“The general election result means that we will be faced with the reality of greater and continued political uncertainty in the short term and that is bad for the economy and business,” says Ufi Ibrahim, chief executive of the BHA.
“This is the last thing the hospitality and tourism industry needs as we already face a ‘perfect storm’ of issues.”
Kate Nicholls, chief executive of the AMLR, was equally reserved in response to the result, both congratulating “so many of our friends and champions” who have been re-elected, and lamenting the loss of “some true friends of the sector in Parliament”.
“The key short-term impact is that there is a vacuum where businesses need clarity and certainty,” she says.
“It is of paramount importance that any new government is in place swiftly, in order to address the immediate and desperate needs of hospitality businesses trying to operate amid the cost burdens of business rates, the National Living Wage and the many other current pressures on pub and restaurant operators.”
“The complexion of the next Government remains unclear, but as we approach Brexit and a new Government looks to secure a new deal for the UK economy, high street hospitality businesses are going to play a crucial role.
Both bodies also stressed their willingness to work with the government to increase stability in the sector.
“The BHA will work with whatever government emerges to see a return to stability and certainty so that we can get on with creating jobs and growth in the economy,” says Ibrahim.
“We are ready to provide our support and are looking forward to working alongside the new Government at this incredibly important time,” adds Nicholls.
The BHA claims to represents 46,000 hospitality and tourism business across the UK, while the AMLR states its membership runs to 26,000 outlets and 650,000 employees across the country, including independent operators, and big players All Bar One, Slug & Lettuce, TGI Fridays, Wahaca, and Wagamama.

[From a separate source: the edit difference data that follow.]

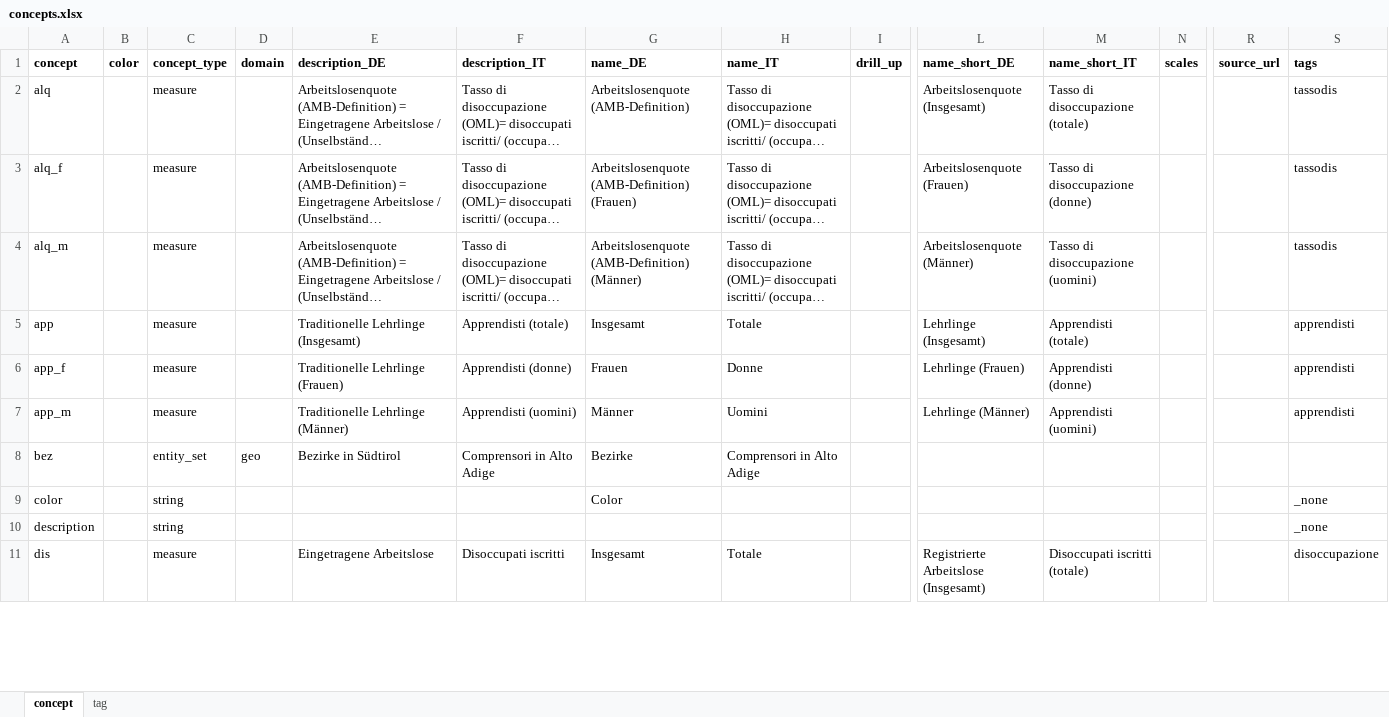
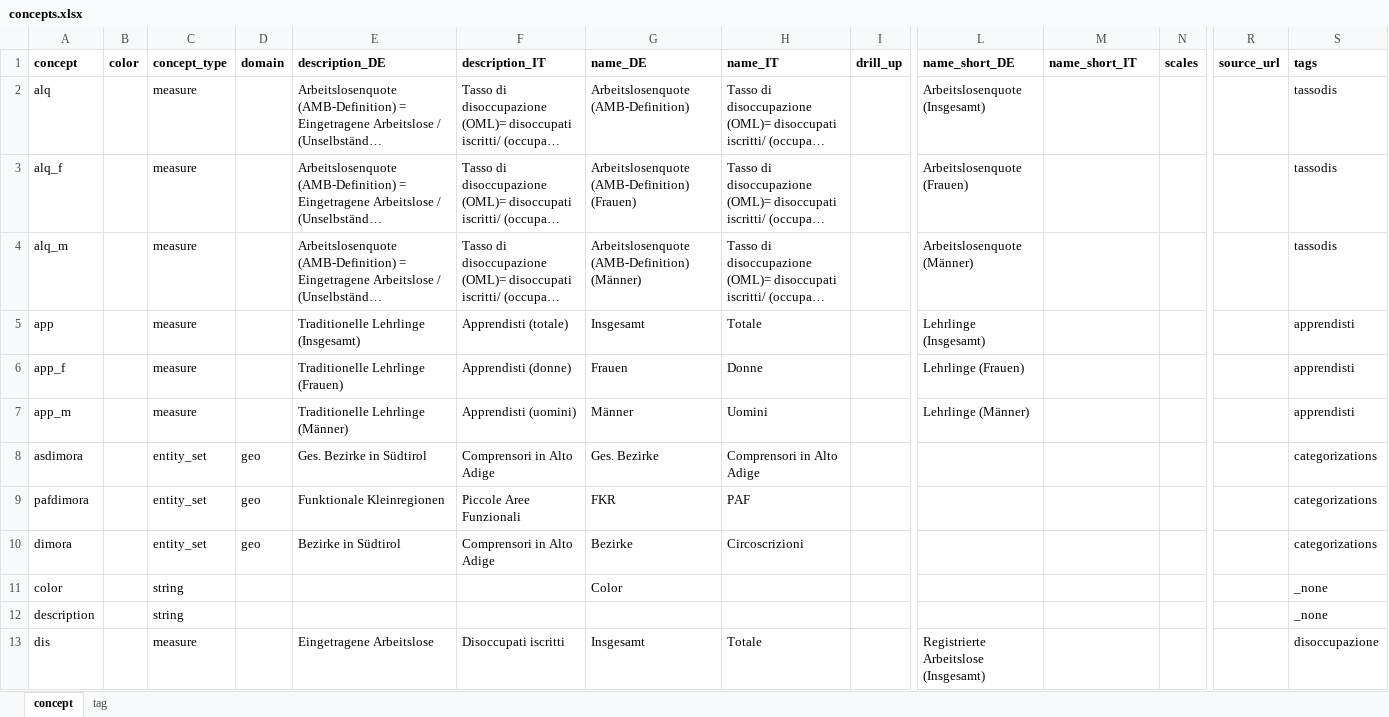
Before and after one commit to walter-niedermair/motioncharts, an Excel workbook: d/concepts.xlsx, sheet concept, drawn as a sheet; only a part is shown, gaps mark what is left out; long unchanged cells end in …; values as stored, in another font and other column widths than the file's, no borders; addresses are those after the commit; rows hold the shown columns only; the diff covers the shown part only; the diff names each change by its address in the sheet, - before the commit and + after, or states it on an @@ line.

```diff
--- a/d/concepts.xlsx (sheet concept)
+++ b/d/concepts.xlsx (sheet concept)
-M2 (name_short_IT): Tasso di disoccupazione (totale)
+M2 (name_short_IT): (empty)
-M3 (name_short_IT): Tasso di disoccupazione (donne)
+M3 (name_short_IT): (empty)
-M4 (name_short_IT): Tasso di disoccupazione (uomini)
+M4 (name_short_IT): (empty)
-M5 (name_short_IT): Apprendisti (totale)
+M5 (name_short_IT): (empty)
-M6 (name_short_IT): Apprendisti (donne)
+M6 (name_short_IT): (empty)
-M7 (name_short_IT): Apprendisti (uomini)
+M7 (name_short_IT): (empty)
+row 8: asdimora |  | entity_set | geo | Ges. Bezirke in Südtirol | Comprensori in Alto Adige | Ges. Bezirke | Comprensori in Alto Adige |  |  |  |  |  | categorizations
+row 9: pafdimora |  | entity_set | geo | Funktionale Kleinregionen | Piccole Aree Funzionali | FKR | PAF |  |  |  |  |  | categorizations
-A10 (concept): bez
+A10 (concept): dimora
-H10 (name_IT): Comprensori in Alto Adige
+H10 (name_IT): Circoscrizioni
-S10 (tags): (empty)
+S10 (tags): categorizations
-M13 (name_short_IT): Disoccupati iscritti (totale)
+M13 (name_short_IT): (empty)
```
Also changed, not shown: 9 edited cells elsewhere in this sheet, sheet tag, d/geo--comuni.xlsx, 2 other files.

Ahead of the General Election, we asked BigHospitality readers their main concerns regarding hospitality in the election, with over half saying that the status of EU staff in the sector was one of their top three issues, alongside decisions on wages and tax.

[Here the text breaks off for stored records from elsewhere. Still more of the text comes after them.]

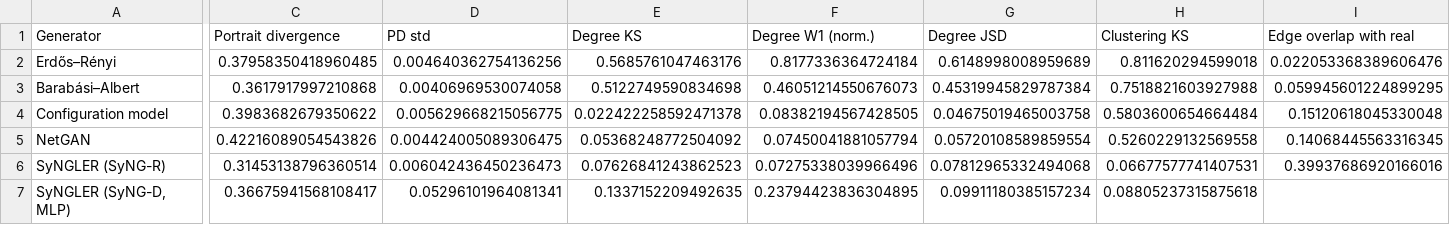
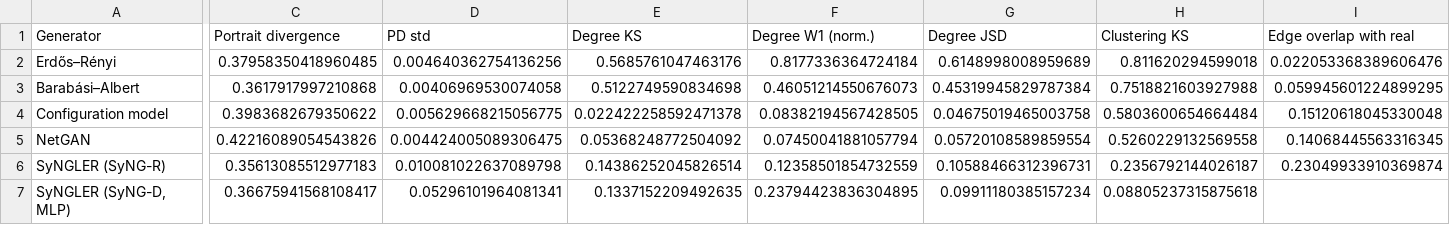
Before and after one commit to livin-joseph/Synth-Net-Lab, a CSV file: examples/polblogs_results/fidelity.csv, drawn as a sheet; only a part is shown, gaps mark what is left out; the diff covers the shown part only; the diff names each change by its address in the sheet, - before the commit and + after, or states it on an @@ line.

```diff
--- a/examples/polblogs_results/fidelity.csv
+++ b/examples/polblogs_results/fidelity.csv
-C6 (Portrait divergence): 0.31453138796360514
+C6 (Portrait divergence): 0.35613085512977183
-D6 (PD std): 0.006042436450236473
+D6 (PD std): 0.010081022637089798
-E6 (Degree KS): 0.07626841243862523
+E6 (Degree KS): 0.14386252045826514
-F6 (Degree W1 (norm.)): 0.07275338039966496
+F6 (Degree W1 (norm.)): 0.12358501854732559
-G6 (Degree JSD): 0.07812965332494068
+G6 (Degree JSD): 0.10588466312396731
-H6 (Clustering KS): 0.06677577741407531
+H6 (Clustering KS): 0.2356792144026187
-I6 (Edge overlap with real): 0.39937686920166016
+I6 (Edge overlap with real): 0.23049933910369874
```
Also changed, not shown: 1 edited cell elsewhere in this file, examples/polblogs_results/epidemic.csv, examples/polblogs_results/metric_errors.csv, 25 other files.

Although more said they would vote Conservative (46.2%) compared to Labour (33.5%) or Lib Dem (11.3%), many also stated apprehension towards Theresa May and the prospect of a ‘hard Brexit’.